(Before-and-after change data)
──────

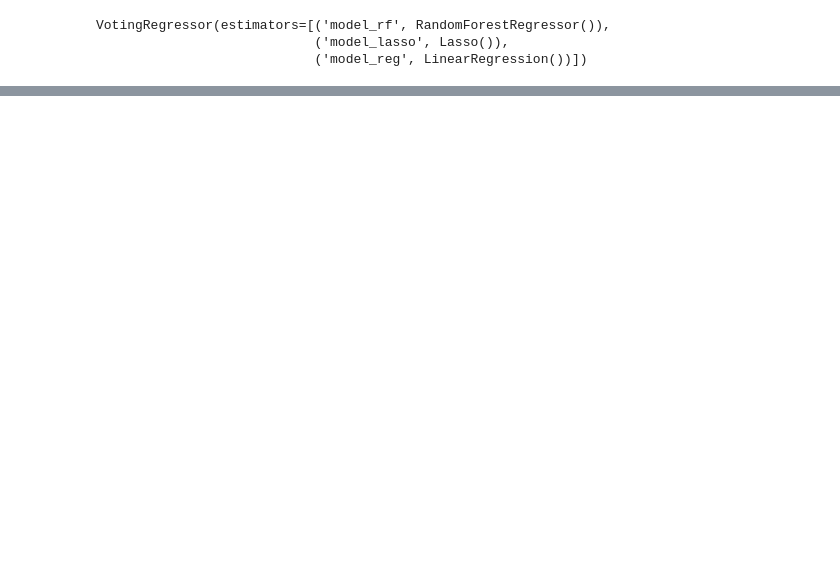
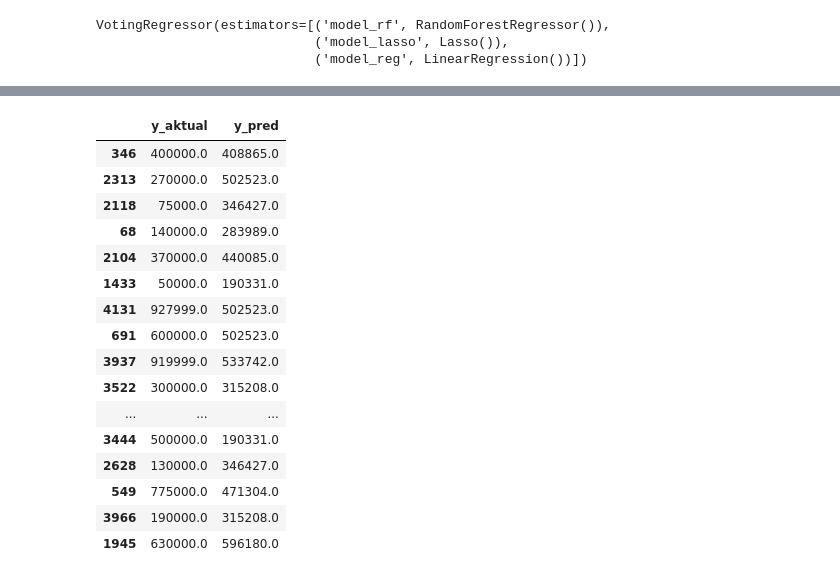
Before and after one commit to hendrimardani/fundamental_data_analyst_vehicle_dataset, a Jupyter notebook: vehicle_dataset.ipynb, the cells around one changed output, grey strips where cells are left out. Saved outputs shown, nothing was run; the diff lists cells and outputs as text; code cells hidden in the pictures; blank space fills up the shorter version.

```diff
--- a/vehicle_dataset.ipynb
+++ b/vehicle_dataset.ipynb
@@ -543,0 +586,23 @@ y_pred
+# %%
+pd.DataFrame({
+    'y_aktual' : y_test,
+    'y_pred' : y_pred.flatten()
+}).head(20)
+# %% [output]
+|  | y_aktual | y_pred |
+| 346 | 400000.0 | 408865.0 |
+| 2313 | 270000.0 | 502523.0 |
+| 2118 | 75000.0 | 346427.0 |
+| 68 | 140000.0 | 283989.0 |
+| 2104 | 370000.0 | 440085.0 |
+| 1433 | 50000.0 | 190331.0 |
+| 4131 | 927999.0 | 502523.0 |
+| 691 | 600000.0 | 502523.0 |
+| 3937 | 919999.0 | 533742.0 |
+| 3522 | 300000.0 | 315208.0 |
+| ... | ... | ... |
+| 3444 | 500000.0 | 190331.0 |
+| 2628 | 130000.0 | 346427.0 |
+| 549 | 775000.0 | 471304.0 |
+| 3966 | 190000.0 | 315208.0 |
+| 1945 | 630000.0 | 596180.0 |
```
Also changed, not shown: parts of 18 cells of this notebook.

──────

§ **Assignment**:
Each entry must be set down word for word; no image may be carried over.

§ **Exercise answer**:
Before and after one commit to hendrimardani/fundamental_data_analyst_vehicle_dataset, a Jupyter notebook: vehicle_dataset.ipynb, the cells around one changed output, grey strips where cells are left out. Saved outputs shown, nothing was run; the diff lists cells and outputs as text; code cells hidden in the pictures; blank space fills up the shorter version.

```diff
--- a/vehicle_dataset.ipynb
+++ b/vehicle_dataset.ipynb
@@ -543,0 +586,23 @@ y_pred
+# %%
+pd.DataFrame({
+    'y_aktual' : y_test,
+    'y_pred' : y_pred.flatten()
+}).head(20)
+# %% [output]
+|  | y_aktual | y_pred |
+| 346 | 400000.0 | 408865.0 |
+| 2313 | 270000.0 | 502523.0 |
+| 2118 | 75000.0 | 346427.0 |
+| 68 | 140000.0 | 283989.0 |
+| 2104 | 370000.0 | 440085.0 |
+| 1433 | 50000.0 | 190331.0 |
+| 4131 | 927999.0 | 502523.0 |
+| 691 | 600000.0 | 502523.0 |
+| 3937 | 919999.0 | 533742.0 |
+| 3522 | 300000.0 | 315208.0 |
+| ... | ... | ... |
+| 3444 | 500000.0 | 190331.0 |
+| 2628 | 130000.0 | 346427.0 |
+| 549 | 775000.0 | 471304.0 |
+| 3966 | 190000.0 | 315208.0 |
+| 1945 | 630000.0 | 596180.0 |
```
Also changed, not shown: parts of 18 cells of this notebook.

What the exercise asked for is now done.